▸ Exercise description
Locate the lines of the listing below that hold "other", then copy each of them.

▸ Dataset records

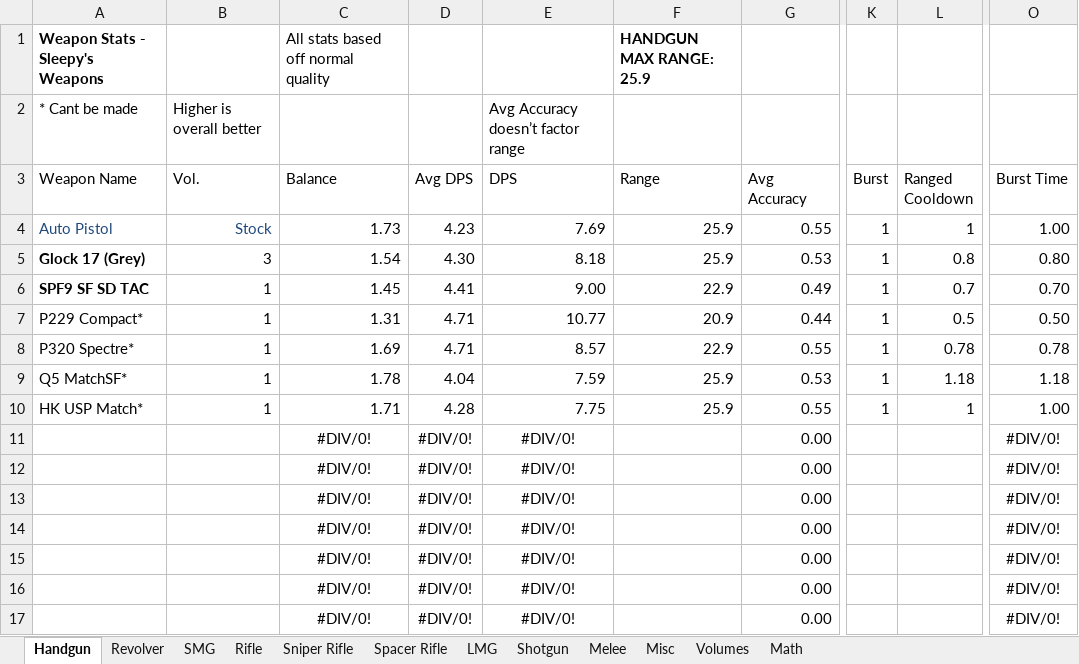
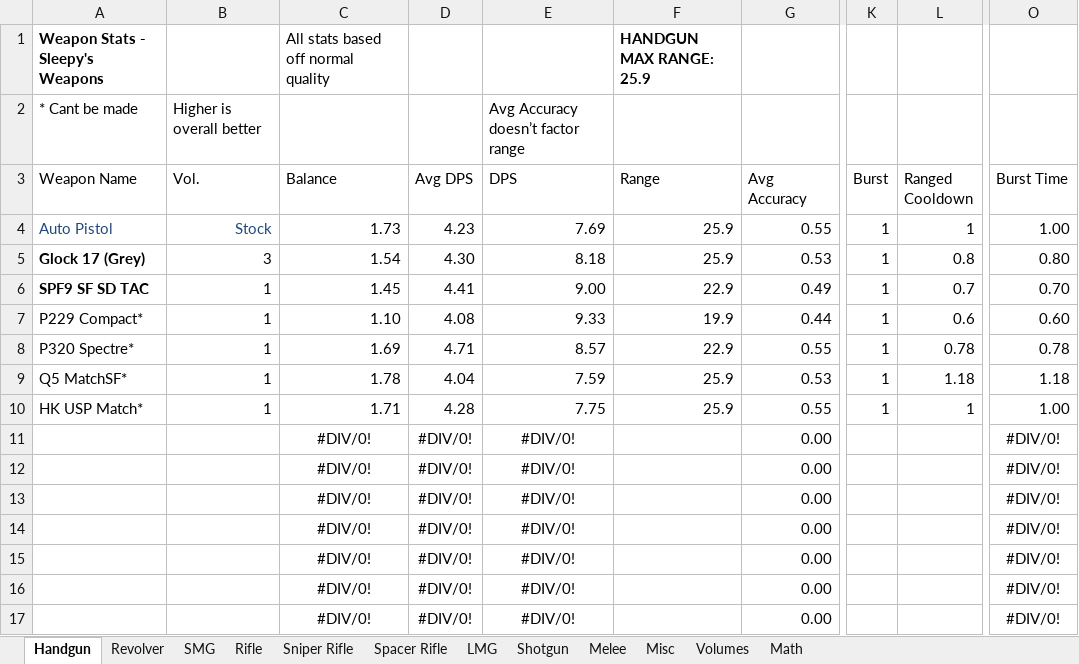
Before and after one commit to sleepy068/Rimworld_Weapons, an Excel workbook: Resources/WeaponsStats.xlsx, sheet Handgun, drawn as a sheet; only a part is shown, gaps mark what is left out; values as stored, in another font and other column widths than the file's, no borders; conditional formats and table styles not drawn; the diff names each change by its address in the sheet, - before the commit and + after, or states it on an @@ line.

```diff
--- a/Resources/WeaponsStats.xlsx (sheet Handgun)
+++ b/Resources/WeaponsStats.xlsx (sheet Handgun)
-C7 (Balance): 1.31
+C7 (Balance): 1.10
-D7 (Avg DPS): 4.71
+D7 (Avg DPS): 4.08
-E7 (DPS): 10.77
+E7 (DPS): 9.33
-F7 (Range): 20.9
+F7 (Range): 19.9
-L7 (Ranged Cooldown): 0.5
+L7 (Ranged Cooldown): 0.6
-O7 (Burst Time): 0.50
+O7 (Burst Time): 0.60
```
Also changed, not shown: 1 other file.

▸ Written reply
Before and after one commit to sleepy068/Rimworld_Weapons, an Excel workbook: Resources/WeaponsStats.xlsx, sheet Handgun, drawn as a sheet; only a part is shown, gaps mark what is left out; values as stored, in another font and other column widths than the file's, no borders; conditional formats and table styles not drawn; the diff names each change by its address in the sheet, - before the commit and + after, or states it on an @@ line.
Also changed, not shown: 1 other file.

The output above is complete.